If at least 25 percent of neighbors on a block or the local Advisory Neighborhood Commission request it and the block is designated a local street, then the D.C. Department of Transportation will approve the permit in most cases. Under the existing block party rules, getting approval can be more difficult and time-consuming, and block parties are sometimes required to end at sundown – when streets are most dangerous for children. 

“Many of the longest-running Halloween block parties are in Ward 1 and have become neighborhood institutions spanning decades,” Nadeau said. “Those events should be allowed to continue without the uncertainty of whether they will be allowed year over year, and other parts of the District should be able to do the same without requiring herculean organizing efforts.”

Hybrid Meeting Accessibility Act of 2023

This legislation will make it easier for Advisory Neighborhood Commissions to hold hybrid meetings, with residents and commissioners participating in person and online. This is meant to reflect and adapt to the way meetings are happening post-pandemic and ensure equitable access for ANCs to hold hybrid meetings and residents to participate in them.  

“As our most local level of government, it is in our best interest for ANCs — and civic associations and other neighborhood organizations — to have the advantages and accessibility that both in-person and virtual meetings allow,” Nadeau said. 

The bill would require the Office of the Chief Technology Officer to develop a plan to install the needed infrastructure, such as microphones, screens, and video cameras in a public facility in each of the District’s 46 ANC’s. 



The Utility Disconnection Protection Act of 202 would apply protections from May 15 through September 15, and from November 1 through February 29, an expansion of the current temperature-based protections required by law.
This week, the Council gave our initial approval to the District’s Fiscal Year 2025 budget.
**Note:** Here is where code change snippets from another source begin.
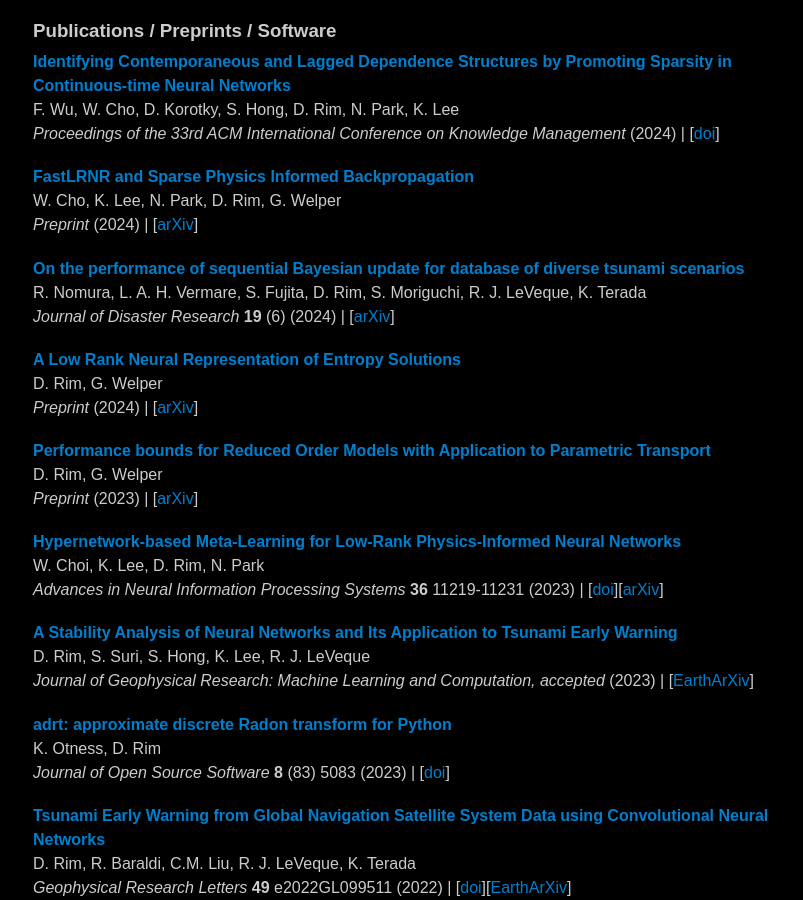
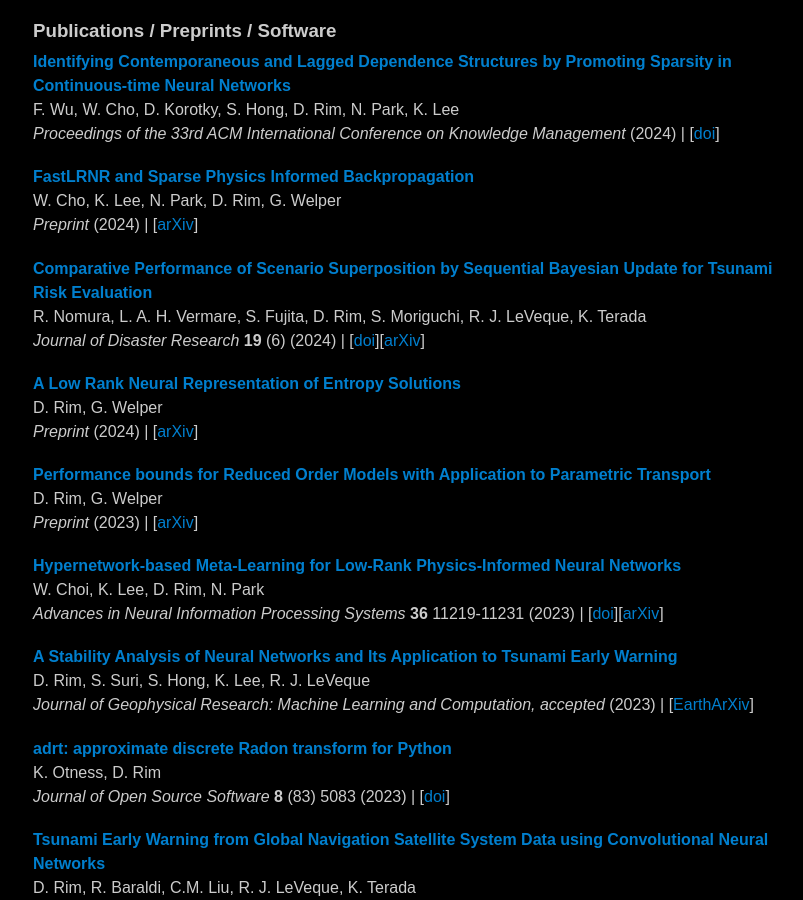
Before and after one commit to dsrim/dsrim.github.io, a Jekyll site: the page built from index.md, in a window 1280 px wide and 900 px high, scrolled down 759 px. Shown: the whole window, without its empty margins (231-1034 px from the left). Built offline with Jekyll 4.4.1, drawn with Linux system fonts in a browser that asks for light colours; some of the changed text lies outside the part shown.

Commit message:
update pub title, add a couple people

```diff
--- a/index.md
+++ b/index.md
@@ -96,10 +102,11 @@
       arxiv:    "https://arxiv.org/abs/2410.04001"
       year:     "2024"
 
-    - title:    "On the performance of sequential Bayesian update for database of diverse tsunami scenarios"
+    - title:    "Comparative Performance of Scenario Superposition by Sequential Bayesian Update for Tsunami Risk Evaluation"
       author:   "R. Nomura, L. A. H. Vermare, S. Fujita, D. Rim, S. Moriguchi, R. J. LeVeque, K. Terada"
       journal:  "Journal of Disaster Research"
       arxiv:    "https://arxiv.org/abs/2407.03631"
+      doi:      "http://dx.doi.org/10.20965/jdr.2024.p0896"
       numbers:  "**19** (6)"
       year:     "2024"
 
```
Also changed, not shown: other parts of index.md (+6 -0 lines), 1 other file.
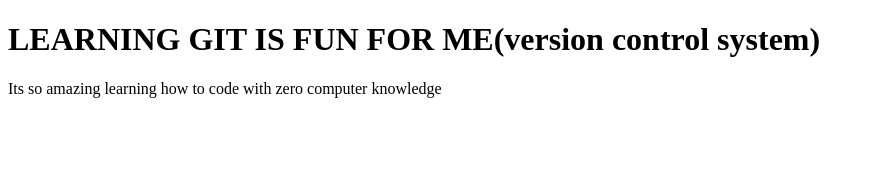
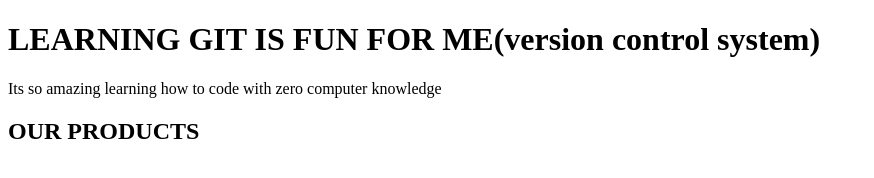
Before and after one commit to DevSkillsSeeker/campinAurora, a plain HTML site: page index.html in a window 1280 px wide. Shown: the whole page, without its empty margins (0-874 px from the left). Drawn offline with Linux system fonts and the light colour scheme.

Commit message:
section heading

```diff
--- a/index.html
+++ b/index.html
@@ -9,6 +9,13 @@
 <body>
     <h1>LEARNING GIT IS FUN FOR ME(version control system)</h1>
     <p>Its so amazing learning how to code with zero computer knowledge</p>
+    <section class="product">
+        <h2 class="product-title">
+        OUR PRODUCTS
+        </h2>
+
+
+    </section>
 
 </body>
 </html>
```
I was proud to support the proposal that reinstates vital programs and generates much-needed revenue.
My comprehensive approach to public safety revolves around prevention, policing, and prosecution.

Most Recent